It all comes down to the logic that how you drive your car affects your fuel economy as much as what you drive. The name of this game is hypermiling, and it can give your car some extra bang for your buck as gas prices creep up to $5.00 a gallon.
Hypermiling, of course, has risen in popularity as a response to the escalating gas costs that tormented the 2000s -- with the current national average teetering around 4 bucks, while parts of the country are closer to $5.00. Hypermiling was so often referred to back in 2008 when gas prices went above $4.00 a gallon that the New Oxford American dictionary officially selected "hypermiling" -- coined in 2004 by Wayne Gerdes -- as the 2008 "Word of the Year."
To hypermile: is to attempt to maximize gas mileage by making fuel-conserving adjustments to one's car and one's driving techniques. Rather than aiming for good mileage or even great mileage, hypermilers seek to push their gas tanks to the limit and achieve hyprmileage, exceeding EPA ratings for a vehicle's miles-per-gallon.
Though the Civic's fuel economy trails that of the Toyota Prius, which gets 50 mpg combined in city and highway driving, it is nonetheless a great case study for exploring the payoff of hypermiling, as well as a way to satisfy a consumer's "greener-than-thou" needs. This new ad for the Civic Hybrid featuring "Jack the woodsman" shows how the image of the hybrid driver lends itself to a few laughs.
Sure, the earth-friendly Eco Assist feature is enough to make one's beard coo with baby birds who have taken up residence.
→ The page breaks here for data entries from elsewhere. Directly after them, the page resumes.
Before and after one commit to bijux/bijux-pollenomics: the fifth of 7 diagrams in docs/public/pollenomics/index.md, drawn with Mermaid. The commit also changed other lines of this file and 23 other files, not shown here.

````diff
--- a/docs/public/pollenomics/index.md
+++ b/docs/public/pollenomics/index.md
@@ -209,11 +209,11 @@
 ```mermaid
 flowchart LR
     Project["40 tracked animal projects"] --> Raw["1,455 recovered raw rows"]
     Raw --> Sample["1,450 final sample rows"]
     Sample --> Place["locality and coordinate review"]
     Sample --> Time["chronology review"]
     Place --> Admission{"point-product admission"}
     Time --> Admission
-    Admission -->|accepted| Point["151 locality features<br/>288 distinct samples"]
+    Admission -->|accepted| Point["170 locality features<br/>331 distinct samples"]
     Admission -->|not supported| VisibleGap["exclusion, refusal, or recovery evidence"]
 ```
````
But added to that, the vehicle, which starts at $24,050 and is available at dealerships this month, features a tauter body and more aerodynamic honeycomb grill, a raked windshield, five-spoke alloy wheels, and a high-performing 1.5 liter, 8-valve, SOHC i-VTEC engine to complement the hybrid features. In short, the styling is an improvement over the sensible-shoe profile of the old one.
Yet even in light of these mechanical tune-ups, even more power may be in the drivers' hands and foot than many drivers understand, especially when trying to eek out 68.7 MPG. Drivers can save a bit on tank gravy based on how they negotiate the machine on the road.
Some techniques of hypermiling involve minor adjustments to driving ergonomics, while others are downright controversial. So how did the Hybrid Car manage the impressive 68.7 MPG figure?
A few no-brainers can help drivers understand how to squeeze out as much mileage as possible from gas.
Resist the need for speed
Reduce obstacles and load
Cutting down on friction and the burden on your vehicle can also up the ante. In short, the Robert Frost road-less-traveled-by rationale proves ill-advised here; though the bucolic country road may offer the delight of a nice vista, its bumps, curves, and numerous stops reduce fuel economy. By contrast, a route with a level road and fewer traffic lights and stop signs can, even if longer, be more efficient on your gas tank. By extension, any extra weight you have on your car--the ol' bike or kayak, say--will obviously decrease your fuel economy as you lug around
the equipment. And for Pete's sake, take the 40-pound bags of water-softener salt you bought at Home Depot last weekend out of your trunk! Are you carrying a spare tire and jack? If you have never changed a tire in your life, and instead carry around a AAA card and a cellphone to get bailed out of a flat, you might opt out of carrying that extra weight.
Be a rebel
For the transgressive out there, there's a surefire, if risky, way to gain some MPG. Tailgating larger vehicles to save fuel by drafting (i.e. increasing the aerodynamic flow) proves a perennial favorite for hardcore hypermilers. It's your own one-man driving insurrection--all under the auspices of a semi. Another efficient but rule-breaking phenomenon comes in coasting instead of breaking at stop lights and traffic lights.
A few pitfalls to avoid: coasting down hills in neutral, driving too slowly, dangerously tailgating larger vehicles for drafting, recklessly breezing through stop signs, over-inflating tires, and driving with two left wheels on white highway strip to reduce friction. That stuff is only for those asking for trouble. We do not recommend it.
Of course, there's been no shortage of fanfare surrounding the one-up-manship game, as fuel efficiency die-hards have created contests battling for top honors. At the 2008 World Fuel Economy Championship, for example, the Honda Insight, Toyota Prius, and the Ford Escape Hybrid all achieved fuel economy world records -- with the Insight turning in an imagination challenging 213 MPG, albeit while rolling through all stop signs and having the tires inflated beyond normal.
Though the new capabilities of fuel economy in cars are impressive, penny pinching drivers or environmental enthusiasts can still milk their cars for more through the advantages afforded them in hypermiling "lite." The only question remains, how much they're willing to risk to save a quick buck.